No, I think the fact that we all go do different things and then come back to Alter Bridge keeps it fresh and exciting. We´re not just constantly doing Alter Bridge. I haven´t played an Alter Bridge show in what seems like forever. I don´t know when it was the last time. I don´t see myself ever getting sick of that song.

Last time we talked you were about to do a Sinatra show. What was it like? It´s something that is totally different from Alter Bridge and Tremonti.

I think doing this professionally for so many years, gave me the mental fortitude to kind of stay calm. I remember doing rehearsals and everything was great. It was fun and we were just having a good time, but once the lights go down, walking into the venue, trying to rush by everybody to get backstage and some of your friends already having drinks and hugging me and stuff, I had to calm myself. I told myself “Do not let any kind of nerves ruin this great night. I don´t know when the next time you´re going to be playing with Frank Sinatra band members on stage.” From that moment it was like a switch went off and I was calm as a cucumber. The Sinatra thing is way more exposed. When you´re singing it and there´s no backup vocals, there´s no effects, no nothing but your voice. It was very personal and you feel naked up there in a good way. It was an emotional show and once it was over I couldn´t wait to do it again. When I´m at home that´s what I´m listening to these days.

Could you see yourself doing somebody else´s songs like that?

Yeah, absolutely! There´s a singer called Kurt Elling that I´m a big fan of. He´s much more of a jazz singer than Frank Sinatra. I think Frank would´ve really liked Kurt Elling. Who knows. If I practice those kind of songs I´ll be like “Hey, I want to record one of these Kurt Elling songs!” There´s a song called “Norwegian wood” that I love. He scats a lot and I don´t think I can pull off the scats.
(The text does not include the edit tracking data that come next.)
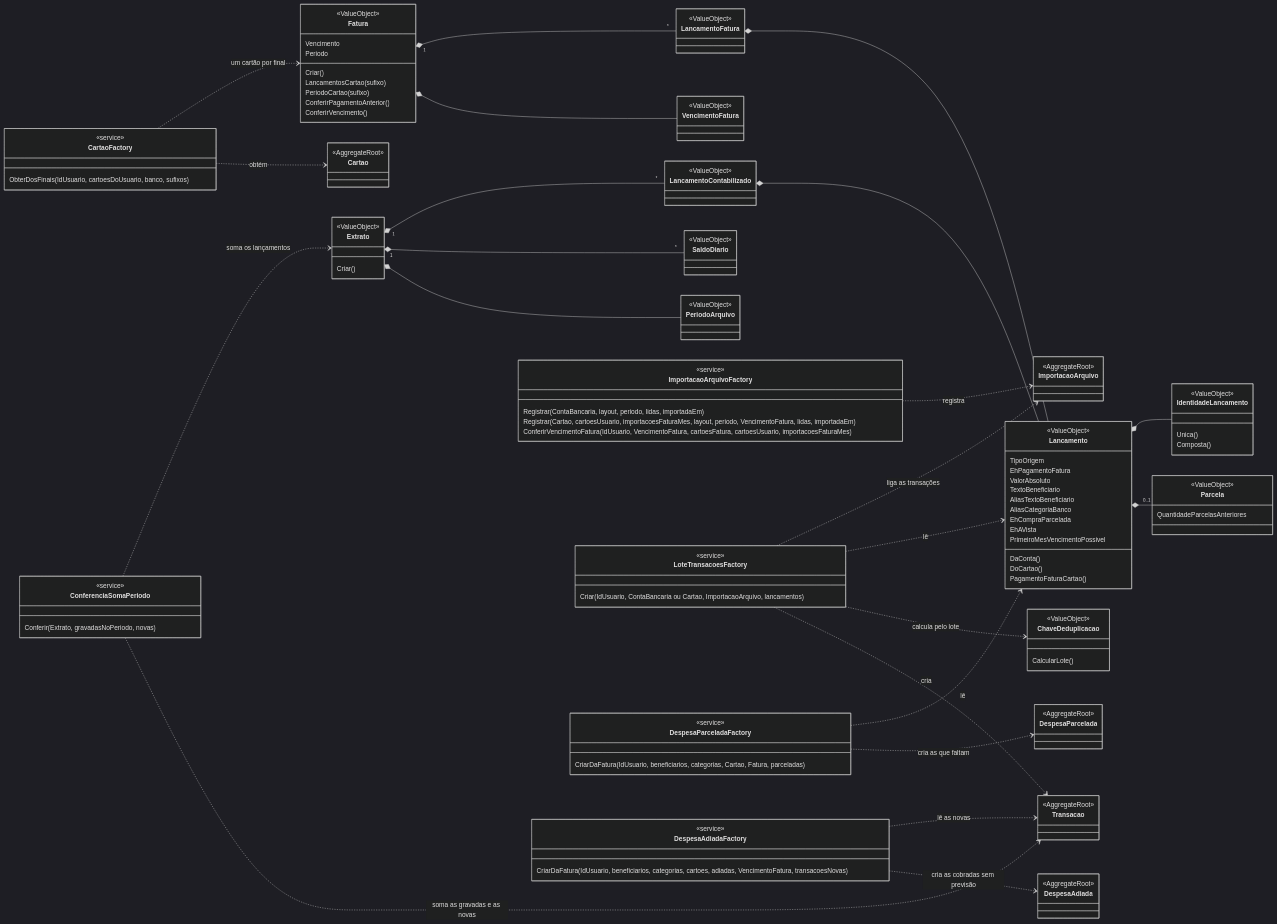
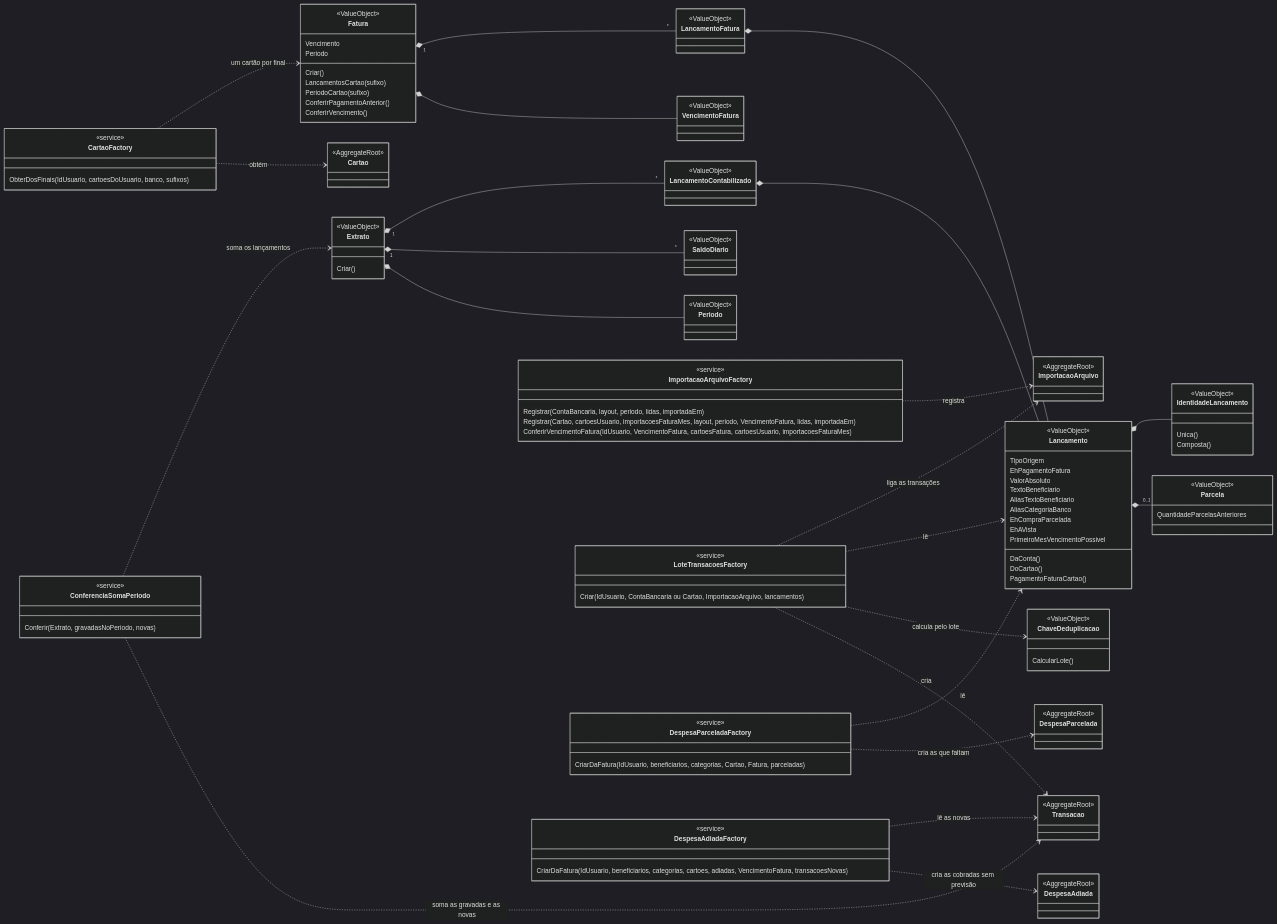
Before and after one commit to humbertosampaio/controle-financeiro: the second of 2 diagrams in docs/modelo-de-dominio.md, drawn with Mermaid (dark theme). The commit also changed other lines of this file and 37 other files, not shown here.

First line of the commit message:
refactor(dominio): Troca o PeriodoArquivo pelo Periodo de Shared

```diff
--- a/docs/modelo-de-dominio.md
+++ b/docs/modelo-de-dominio.md
@@ -398,7 +398,7 @@
     class SaldoDiario {
         <<ValueObject>>
     }
-    class PeriodoArquivo {
+    class Periodo {
         <<ValueObject>>
     }
     class ChaveDeduplicacao {
@@ -442,7 +442,7 @@
 
     Extrato "1" *-- "*" LancamentoContabilizado
     Extrato "1" *-- "*" SaldoDiario
-    Extrato *-- PeriodoArquivo
+    Extrato *-- Periodo
     LancamentoContabilizado *-- Lancamento
     Lancamento *-- IdentidadeLancamento
     Lancamento *-- "0..1" Parcela
```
You´re a KISS fan. Have you heard the unreleased Paul Stanley track “Betrayed” from “Creatures of the night” they just released?

No, but that´s great! Speaking of Paul Stanley. When the Sinatra record came out I came across Paul Stanley giving compliment to my record, so I posted that. We didn´t reach out. He was just nice enough to say something nice about it. Anytime I big hero like that can put it on, it will gather more attention for Take a chance for charity and the record. Since then, I have a friend who played The Demon as a wrestler and he´s friends with the guys in the KISS camp and he´s been talking to Peter Criss about doing something for the charity.

Getting thumbs up form a guy like Paul has to give you goosebumps, right?

Oh, it´s amazing! When we went on this last European tour with Tremonti we opened up for Judas Priest. I walked into the catering and I saw Richie Faulkner and I think he´s an amazing player and then I walk into the catering and Rob Halford´s having lunch. He sees me and he stands up and says “Come here and give me a hug!” and he said “I´ve got to tell you, I love your record and I think it´s a beautiful record.” I said “Which record?” and he said “The Sinatra record. I can´t stop listening to it.” Then another crazy thing happened. My friend Tom is a security guy that used to work for Creed back in the day and now he works for Metallica and Robert Plant and everybody. He was working with Robert Plant, driving him in a car and he played him the Sinatra record and he loved it. He said that Robert loved it and really enjoyed it and he said he was a big fan of the record. Just that Robert Plant heard my record and enjoyed it blew me away. I want to keep doing it and I want to record another record.

Text: Niclas Müller-Hansen

Foto: Björn Olsson, Therés Stephansdotter Björk